sci_cmd(['cd ' pwd]);
After current folder in Scilab and Octave are synchronized you can generate the key by Octave command:
sci_cmd('keyGen_blowfish("sampleKey", "sampleIV", "samplePublicKey", "samplePrivateKey");');
As with Octave, Scilab is initially distributed without any toolboxes. That means, before using Scilab Cryptography Toolbox or any other toolbox for Scilab you need to install it with ATOMS manager.
How to Run and Change an Xcos diagram
1) After installing Scilab and and the sci_cosim package and getting the Toolbox Backdoor for Scilab to work, then you can try this help section.
2) Download examples from the GitHub https://github.com/amromanov/sci_cosim/raw/master/demo.tar.gz
3) Click in the sci_pid_model.zcos file to start Scilab and Xcos You should see a diagram of the control system.
4) Open the sci_pid_example.m file in your octave editor.
5) Run the sci_pid_example.m file
You should see a plot that has the output of the plant with no feedback, and the output of the plant in the feedback loop and the control action signal that has been clipped at 5 volts.
6) You can then play with the PID parameters in the M file and see how they affect the output.
7) In the loop diagram in Xcos click in the "SATURATION"(clipper) box and change the clipping to be 10 Volts
8) Rerun the M file and retune the PID.
9) Now for a little harder problem. Lets change the plant parameters to (s+1)*(s+5)
If you just click on the plant and try and do this, Xcos might complain that it doesn't know what k is, if this happens you have to first go to the Scilab main window and put k=1 there. k will be changed from your M file later. Now you will be able to change the plant in both locations.
10) In the sci_pid_example.m file set k=5 and run the new system
11) Now lets add a time delay in the feedback part of the loop.
11.1) Click on the wire that goes from the output of the plant back to an input of the summing junction. This should highlight the line as dashes.
11.2) Press the delete button to delete this wire.
11.3) Select the "view" menu tab at the top of the Xcos diagram.

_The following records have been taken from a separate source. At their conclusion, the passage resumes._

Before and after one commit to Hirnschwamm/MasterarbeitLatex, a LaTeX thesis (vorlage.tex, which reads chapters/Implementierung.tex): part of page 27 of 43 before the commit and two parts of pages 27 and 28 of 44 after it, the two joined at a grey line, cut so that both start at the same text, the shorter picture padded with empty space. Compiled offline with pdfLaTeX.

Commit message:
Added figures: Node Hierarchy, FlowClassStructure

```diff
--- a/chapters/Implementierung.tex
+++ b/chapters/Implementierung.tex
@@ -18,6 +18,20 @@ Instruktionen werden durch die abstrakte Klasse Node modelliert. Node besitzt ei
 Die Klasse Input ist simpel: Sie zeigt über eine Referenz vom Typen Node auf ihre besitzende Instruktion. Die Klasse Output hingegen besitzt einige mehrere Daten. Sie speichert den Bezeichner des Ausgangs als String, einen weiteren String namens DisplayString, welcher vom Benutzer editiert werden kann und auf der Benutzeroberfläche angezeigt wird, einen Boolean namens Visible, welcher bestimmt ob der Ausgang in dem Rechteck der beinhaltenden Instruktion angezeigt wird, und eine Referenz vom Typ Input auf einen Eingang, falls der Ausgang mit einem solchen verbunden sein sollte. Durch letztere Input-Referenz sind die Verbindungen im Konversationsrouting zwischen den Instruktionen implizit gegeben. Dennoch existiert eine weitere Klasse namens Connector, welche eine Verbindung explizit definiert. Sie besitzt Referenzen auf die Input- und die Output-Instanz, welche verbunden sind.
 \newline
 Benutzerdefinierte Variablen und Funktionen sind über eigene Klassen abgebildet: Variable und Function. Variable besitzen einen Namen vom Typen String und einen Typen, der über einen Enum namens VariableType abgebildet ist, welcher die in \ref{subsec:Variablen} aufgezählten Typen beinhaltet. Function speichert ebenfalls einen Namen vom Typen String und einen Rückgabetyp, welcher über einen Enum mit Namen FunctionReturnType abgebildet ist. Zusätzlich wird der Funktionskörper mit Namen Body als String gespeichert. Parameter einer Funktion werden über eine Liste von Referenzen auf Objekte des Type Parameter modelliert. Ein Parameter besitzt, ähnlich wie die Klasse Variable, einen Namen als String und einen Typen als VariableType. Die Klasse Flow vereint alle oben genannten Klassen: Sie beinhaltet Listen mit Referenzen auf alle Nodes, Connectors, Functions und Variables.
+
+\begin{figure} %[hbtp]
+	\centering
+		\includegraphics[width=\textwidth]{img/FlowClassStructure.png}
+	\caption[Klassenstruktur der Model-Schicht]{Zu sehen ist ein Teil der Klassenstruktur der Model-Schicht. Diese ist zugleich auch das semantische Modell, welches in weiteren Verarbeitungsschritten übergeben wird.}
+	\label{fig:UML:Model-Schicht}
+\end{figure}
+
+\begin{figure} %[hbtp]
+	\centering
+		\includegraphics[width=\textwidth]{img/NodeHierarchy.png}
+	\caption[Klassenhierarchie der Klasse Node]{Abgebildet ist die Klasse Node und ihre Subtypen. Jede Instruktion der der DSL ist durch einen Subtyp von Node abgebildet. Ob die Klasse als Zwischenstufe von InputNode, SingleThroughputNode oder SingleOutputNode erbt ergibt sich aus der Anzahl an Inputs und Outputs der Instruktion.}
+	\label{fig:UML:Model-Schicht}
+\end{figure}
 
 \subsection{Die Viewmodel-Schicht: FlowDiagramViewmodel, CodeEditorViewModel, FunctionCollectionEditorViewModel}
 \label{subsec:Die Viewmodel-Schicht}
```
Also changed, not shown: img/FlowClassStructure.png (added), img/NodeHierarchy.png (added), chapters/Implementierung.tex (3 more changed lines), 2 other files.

11.4) Select the "palette browser"
11.5) In the new pop up window select "Continuous time systems" then scroll down, select and move to the diagram, the "TIME_DELAY" box.
11.6) The input and outputs are on the wrong side, so we will mirror it.
Right click on the box and the select" format" and "Mirror"
11.7) Move the box to a convenient place to rewire it in the feedback loop,
11.8) Now rewire it:
On the left side of the delay box is an output black arrow point, click on this and drag the mouse to the left until you are to the left of the summing junction box.
Now let go of the left button and move the mouse pointer up to the height of the input pin of the summing box.
Click the left button to place a corner in the wire.
Now move to the input pin until you get a green box around the input pin.
Click the left mouse button again to make the connection.
11.9) We now have to join a wire to an existing wire.
Place the mouse pointer on the wire from the output of the plant.
The wire should be highlighted but not selected.
Hold the left mouse button down and start drawing a wire.
Join it to the input of the delay
12) Double click on the delay box and change the delay to be .1 seconds.
13) Save your new model with a new name.
14) In the M file change the line:
sci_sim('sci_pid_model.zcos'); %Running xcos simulation to sci_sim('newname.zcos'); %Running xcos simulation
15) Rerun the M file and have fun tuning the PID.
Author and Licensing
Author: Romanov Alexey (romanov at mirea.ru)
Moscow, Control Problems Department MIREA, 2015
Distributed under the New BSD License